DATA FOR REVIEW:
BEGIN

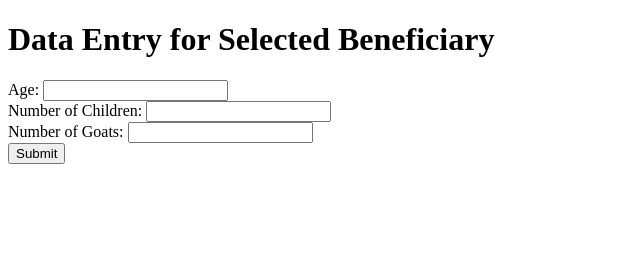
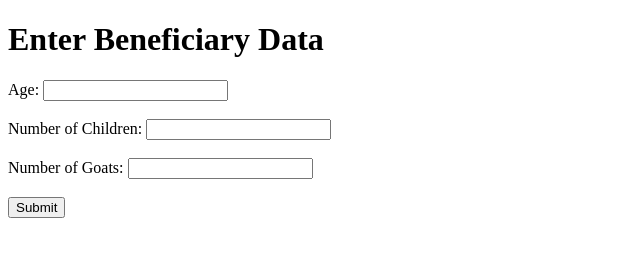
Before and after one commit to rohinma/trainer-data-app, a plain HTML site: page data-entry.html in a window 1280 px wide. Shown: the whole page, without its empty margins (0-640 px from the left). Drawn offline with Linux system fonts and the light colour scheme.

Commit message:
Update data-entry.html

```diff
--- a/data-entry.html
+++ b/data-entry.html
@@ -6,18 +6,16 @@
     <title>Data Entry</title>
 </head>
 <body>
-    <h1>Data Entry for Selected Beneficiary</h1>
+    <h1>Enter Beneficiary Data</h1>
     <form id="dataEntryForm">
-        <p id="selectedBeneficiary"></p>
-
         <label for="age">Age:</label>
-        <input type="number" id="age" name="age" required><br>
+        <input type="number" id="age" name="age" required><br><br>
 
         <label for="children">Number of Children:</label>
-        <input type="number" id="children" name="children" required><br>
+        <input type="number" id="children" name="children" required><br><br>
 
         <label for="goats">Number of Goats:</label>
-        <input type="number" id="goats" name="goats" required><br>
+        <input type="number" id="goats" name="goats" required><br><br>
 
         <button type="submit">Submit</button>
     </form>
```
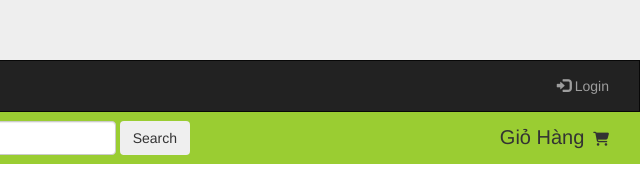
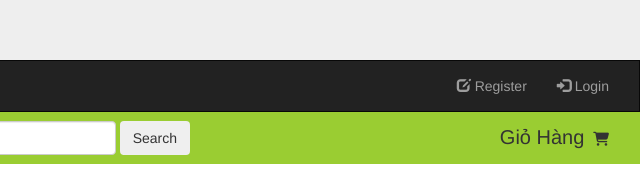
Before and after one commit to nhatminhit/webbanhang, a plain HTML site: page index.html in a window 1280 px wide. Shown: the part 180-349 px from the top of the page, 640-1280 px from the left. Drawn offline with nearby package versions, Linux system fonts and the light colour scheme.

Commit message:
update register button

```diff
--- a/index.html
+++ b/index.html
@@ -36,7 +36,8 @@
           <li><a href="#">Contact</a></li>
         </ul>
         <ul class="nav navbar-nav navbar-right">
-          <li><a href="#"><span class="glyphicon glyphicon-log-in"></span> Login</a></li>
+          <li><a href="/register.html"><span class="glyphicon glyphicon-edit"></span> Register</a></li>
+          <li><a href="/login.html"><span class="glyphicon glyphicon-log-in"></span> Login</a></li>
         </ul>
       </div>
     </div>
```
Also changed, not shown: login.html (added), register.html (added).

END

ACTIVITY: Set down the whole listing exactly as given, except for the pictures.

COMPLETED EXERCISE:
Before and after one commit to rohinma/trainer-data-app, a plain HTML site: page data-entry.html in a window 1280 px wide. Shown: the whole page, without its empty margins (0-640 px from the left). Drawn offline with Linux system fonts and the light colour scheme.

Commit message:
Update data-entry.html

```diff
--- a/data-entry.html
+++ b/data-entry.html
@@ -6,18 +6,16 @@
     <title>Data Entry</title>
 </head>
 <body>
-    <h1>Data Entry for Selected Beneficiary</h1>
+    <h1>Enter Beneficiary Data</h1>
     <form id="dataEntryForm">
-        <p id="selectedBeneficiary"></p>
-
         <label for="age">Age:</label>
-        <input type="number" id="age" name="age" required><br>
+        <input type="number" id="age" name="age" required><br><br>
 
         <label for="children">Number of Children:</label>
-        <input type="number" id="children" name="children" required><br>
+        <input type="number" id="children" name="children" required><br><br>
 
         <label for="goats">Number of Goats:</label>
-        <input type="number" id="goats" name="goats" required><br>
+        <input type="number" id="goats" name="goats" required><br><br>
 
         <button type="submit">Submit</button>
     </form>
```
Before and after one commit to nhatminhit/webbanhang, a plain HTML site: page index.html in a window 1280 px wide. Shown: the part 180-349 px from the top of the page, 640-1280 px from the left. Drawn offline with nearby package versions, Linux system fonts and the light colour scheme.

Commit message:
update register button

```diff
--- a/index.html
+++ b/index.html
@@ -36,7 +36,8 @@
           <li><a href="#">Contact</a></li>
         </ul>
         <ul class="nav navbar-nav navbar-right">
-          <li><a href="#"><span class="glyphicon glyphicon-log-in"></span> Login</a></li>
+          <li><a href="/register.html"><span class="glyphicon glyphicon-edit"></span> Register</a></li>
+          <li><a href="/login.html"><span class="glyphicon glyphicon-log-in"></span> Login</a></li>
         </ul>
       </div>
     </div>
```
Also changed, not shown: login.html (added), register.html (added).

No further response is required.